Ceisteanna (176)

Charlie McConalogue

Ceist:

176. Deputy Charlie McConalogue asked the Minister for Agriculture, Food and the Marine his views on the recent EU CAP report (details supplied) and the findings of reduced greenhouse gas emissions due to measures under pillar 1 and 2. [24810/19]

Amharc ar fhreagra

Freagraí scríofa (Ceist ar Agriculture)

The findings of the report on the “Evaluation study of the impact of the CAP on climate change and greenhouse gas emissions” referred to by the Deputy are consistent with the higher ambition on environmental and climate action which are part of the new CAP post-2020 proposals, where it is proposed that 40% of the overall CAP budget will contribute to climate action. This will require farmers to achieve a higher level of environmental ambition through both mandatory and incentive-based measures.

The Common Agricultural Policy (CAP) has made and will continue to make an increasingly significant contribution to the environmental sustainability of the Irish agriculture.  The report shows Ireland as having the second highest “climate relevant” spending under CAP, when compared to other Member States, demonstrating our commitment and determination to meet the challenge of climate change. Despite uncertainties over the level of future CAP budgets, compounded by on-going Brexit negotiations, the Irish government remains committed to sustaining a strong environmental focus and further mainstreaming climate action under any future CAP programme.

While the mitigation potential for agriculture is limited, agriculture can and must play a key role in contributing to Ireland’s climate change and energy targets in the years ahead. Towards this end, one of the positives that can be taken from this report is the high level of Knowledge Transfer actions which Ireland supports under the current CAP programme when compared to other Member States. These Knowledge Transfer actions along with a strong Farm Advisory Service (also supported under CAP) will allow Irish agriculture to quickly respond to the future expected consequences of climate change.

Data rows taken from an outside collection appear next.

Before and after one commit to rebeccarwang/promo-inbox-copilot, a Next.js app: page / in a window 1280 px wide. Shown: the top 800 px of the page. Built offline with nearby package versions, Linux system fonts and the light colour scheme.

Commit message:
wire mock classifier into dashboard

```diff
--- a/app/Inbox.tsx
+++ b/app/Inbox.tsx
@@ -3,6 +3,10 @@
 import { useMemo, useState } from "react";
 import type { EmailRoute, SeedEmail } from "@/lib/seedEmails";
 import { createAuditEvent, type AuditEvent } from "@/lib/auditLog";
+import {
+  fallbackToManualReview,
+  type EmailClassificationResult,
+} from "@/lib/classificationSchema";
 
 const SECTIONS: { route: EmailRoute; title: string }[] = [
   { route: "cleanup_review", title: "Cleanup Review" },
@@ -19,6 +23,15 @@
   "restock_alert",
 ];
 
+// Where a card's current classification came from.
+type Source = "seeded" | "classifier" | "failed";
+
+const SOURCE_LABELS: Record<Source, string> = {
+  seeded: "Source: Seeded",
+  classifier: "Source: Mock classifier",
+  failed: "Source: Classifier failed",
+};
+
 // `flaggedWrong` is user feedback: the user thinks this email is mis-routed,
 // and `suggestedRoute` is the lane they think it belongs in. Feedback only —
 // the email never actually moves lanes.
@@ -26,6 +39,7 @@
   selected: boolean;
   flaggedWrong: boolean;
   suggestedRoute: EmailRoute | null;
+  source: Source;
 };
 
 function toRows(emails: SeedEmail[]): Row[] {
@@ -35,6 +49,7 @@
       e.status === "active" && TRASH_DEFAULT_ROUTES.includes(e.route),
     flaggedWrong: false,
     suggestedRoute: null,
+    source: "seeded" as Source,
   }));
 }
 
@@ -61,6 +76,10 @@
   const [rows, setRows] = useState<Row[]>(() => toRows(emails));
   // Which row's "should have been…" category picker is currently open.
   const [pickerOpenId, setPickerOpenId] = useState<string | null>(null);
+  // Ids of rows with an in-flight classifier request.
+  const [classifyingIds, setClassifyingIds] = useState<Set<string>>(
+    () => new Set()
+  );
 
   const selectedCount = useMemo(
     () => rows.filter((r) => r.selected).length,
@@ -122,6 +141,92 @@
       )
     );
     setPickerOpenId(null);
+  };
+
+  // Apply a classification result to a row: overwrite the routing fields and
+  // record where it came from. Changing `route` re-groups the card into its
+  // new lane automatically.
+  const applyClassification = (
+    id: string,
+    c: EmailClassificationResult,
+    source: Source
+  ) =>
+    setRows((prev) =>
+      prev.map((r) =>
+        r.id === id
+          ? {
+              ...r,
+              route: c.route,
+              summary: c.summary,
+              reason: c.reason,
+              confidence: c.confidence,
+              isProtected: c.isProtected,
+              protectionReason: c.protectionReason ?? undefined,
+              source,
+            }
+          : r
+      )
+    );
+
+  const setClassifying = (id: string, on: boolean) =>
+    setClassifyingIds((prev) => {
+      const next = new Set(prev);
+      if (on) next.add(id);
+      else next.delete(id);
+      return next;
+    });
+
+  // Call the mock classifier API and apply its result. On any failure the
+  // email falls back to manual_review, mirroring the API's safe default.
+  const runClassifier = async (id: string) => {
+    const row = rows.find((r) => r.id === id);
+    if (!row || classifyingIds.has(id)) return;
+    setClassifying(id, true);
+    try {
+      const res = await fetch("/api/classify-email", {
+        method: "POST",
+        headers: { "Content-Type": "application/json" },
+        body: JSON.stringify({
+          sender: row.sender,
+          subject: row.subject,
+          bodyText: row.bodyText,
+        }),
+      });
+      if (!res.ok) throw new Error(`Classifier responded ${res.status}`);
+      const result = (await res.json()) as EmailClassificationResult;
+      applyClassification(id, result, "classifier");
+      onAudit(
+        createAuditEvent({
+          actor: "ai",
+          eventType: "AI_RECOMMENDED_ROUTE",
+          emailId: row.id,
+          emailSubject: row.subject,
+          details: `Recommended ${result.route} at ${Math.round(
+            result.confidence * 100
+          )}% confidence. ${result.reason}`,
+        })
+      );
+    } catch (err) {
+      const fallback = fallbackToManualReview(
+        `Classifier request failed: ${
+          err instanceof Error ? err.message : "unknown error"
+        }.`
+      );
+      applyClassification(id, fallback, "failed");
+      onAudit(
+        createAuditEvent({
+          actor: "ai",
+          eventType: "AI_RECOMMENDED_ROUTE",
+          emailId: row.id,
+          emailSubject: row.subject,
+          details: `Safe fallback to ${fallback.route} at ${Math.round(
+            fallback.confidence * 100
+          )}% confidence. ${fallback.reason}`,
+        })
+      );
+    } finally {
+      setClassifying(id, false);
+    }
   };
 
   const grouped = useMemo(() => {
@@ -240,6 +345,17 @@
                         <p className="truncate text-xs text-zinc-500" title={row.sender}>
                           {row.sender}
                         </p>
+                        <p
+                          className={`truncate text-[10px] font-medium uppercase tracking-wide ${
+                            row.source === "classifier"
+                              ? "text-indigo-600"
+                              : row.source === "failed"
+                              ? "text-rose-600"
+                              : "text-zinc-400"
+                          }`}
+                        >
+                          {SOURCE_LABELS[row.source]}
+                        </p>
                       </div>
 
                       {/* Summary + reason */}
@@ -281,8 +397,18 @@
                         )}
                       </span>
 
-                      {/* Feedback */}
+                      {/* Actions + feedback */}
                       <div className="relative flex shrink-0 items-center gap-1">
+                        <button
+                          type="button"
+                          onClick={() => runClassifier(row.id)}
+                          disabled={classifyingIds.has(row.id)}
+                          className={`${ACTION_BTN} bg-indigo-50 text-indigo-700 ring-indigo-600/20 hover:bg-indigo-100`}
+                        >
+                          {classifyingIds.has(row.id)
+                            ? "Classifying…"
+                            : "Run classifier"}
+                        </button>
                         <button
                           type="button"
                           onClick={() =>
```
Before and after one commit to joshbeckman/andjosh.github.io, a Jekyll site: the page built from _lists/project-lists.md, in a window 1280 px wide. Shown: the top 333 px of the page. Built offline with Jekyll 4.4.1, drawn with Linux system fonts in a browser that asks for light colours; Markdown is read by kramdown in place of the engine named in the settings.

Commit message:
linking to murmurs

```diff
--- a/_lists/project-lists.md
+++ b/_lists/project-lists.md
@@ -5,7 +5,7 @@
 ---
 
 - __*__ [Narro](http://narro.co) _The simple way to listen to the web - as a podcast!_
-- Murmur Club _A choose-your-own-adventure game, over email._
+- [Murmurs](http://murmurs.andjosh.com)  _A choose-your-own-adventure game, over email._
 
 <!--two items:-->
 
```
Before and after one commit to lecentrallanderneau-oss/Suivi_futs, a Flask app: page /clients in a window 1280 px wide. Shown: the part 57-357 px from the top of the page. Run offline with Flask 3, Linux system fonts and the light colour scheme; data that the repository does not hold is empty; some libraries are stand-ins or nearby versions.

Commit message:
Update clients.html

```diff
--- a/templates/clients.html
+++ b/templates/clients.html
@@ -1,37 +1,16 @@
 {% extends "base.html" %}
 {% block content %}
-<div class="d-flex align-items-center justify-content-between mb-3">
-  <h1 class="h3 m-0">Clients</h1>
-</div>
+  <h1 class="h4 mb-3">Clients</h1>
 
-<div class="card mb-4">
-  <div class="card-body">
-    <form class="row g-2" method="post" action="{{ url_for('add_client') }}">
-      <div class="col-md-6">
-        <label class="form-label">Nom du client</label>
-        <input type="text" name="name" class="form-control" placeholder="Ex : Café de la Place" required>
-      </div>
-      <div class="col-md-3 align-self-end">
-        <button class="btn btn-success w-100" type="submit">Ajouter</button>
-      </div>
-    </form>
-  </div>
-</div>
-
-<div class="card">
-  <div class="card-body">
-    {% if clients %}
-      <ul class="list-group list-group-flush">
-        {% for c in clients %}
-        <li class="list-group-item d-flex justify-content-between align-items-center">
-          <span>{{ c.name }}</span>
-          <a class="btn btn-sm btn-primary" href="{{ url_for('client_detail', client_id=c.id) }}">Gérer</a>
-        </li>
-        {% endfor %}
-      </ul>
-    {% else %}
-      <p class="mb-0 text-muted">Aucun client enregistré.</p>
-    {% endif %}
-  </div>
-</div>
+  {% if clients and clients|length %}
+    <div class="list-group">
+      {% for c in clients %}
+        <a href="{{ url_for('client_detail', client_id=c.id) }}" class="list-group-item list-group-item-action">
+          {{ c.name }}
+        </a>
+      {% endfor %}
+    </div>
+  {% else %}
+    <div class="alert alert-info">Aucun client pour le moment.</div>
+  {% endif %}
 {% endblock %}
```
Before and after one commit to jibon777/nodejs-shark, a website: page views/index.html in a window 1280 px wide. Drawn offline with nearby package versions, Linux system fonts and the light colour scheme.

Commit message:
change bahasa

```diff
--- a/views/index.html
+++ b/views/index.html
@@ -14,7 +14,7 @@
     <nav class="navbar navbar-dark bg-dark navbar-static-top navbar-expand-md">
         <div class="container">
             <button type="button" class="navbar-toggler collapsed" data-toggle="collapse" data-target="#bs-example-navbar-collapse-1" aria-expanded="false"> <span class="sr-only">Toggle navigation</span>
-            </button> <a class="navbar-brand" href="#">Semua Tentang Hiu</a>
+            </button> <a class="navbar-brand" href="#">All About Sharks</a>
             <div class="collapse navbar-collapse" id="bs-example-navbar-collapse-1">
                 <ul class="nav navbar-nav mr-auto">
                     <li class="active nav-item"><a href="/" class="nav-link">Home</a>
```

Mitigation of emissions from the agriculture sector will depend on encouraging behavioural change. Appropriate measures under a new CAP will provide a key vehicle for incentivising such change. Any national CAP Plan will be informed to a significant extent by the need to encourage farmers to engage in climate change mitigation activities.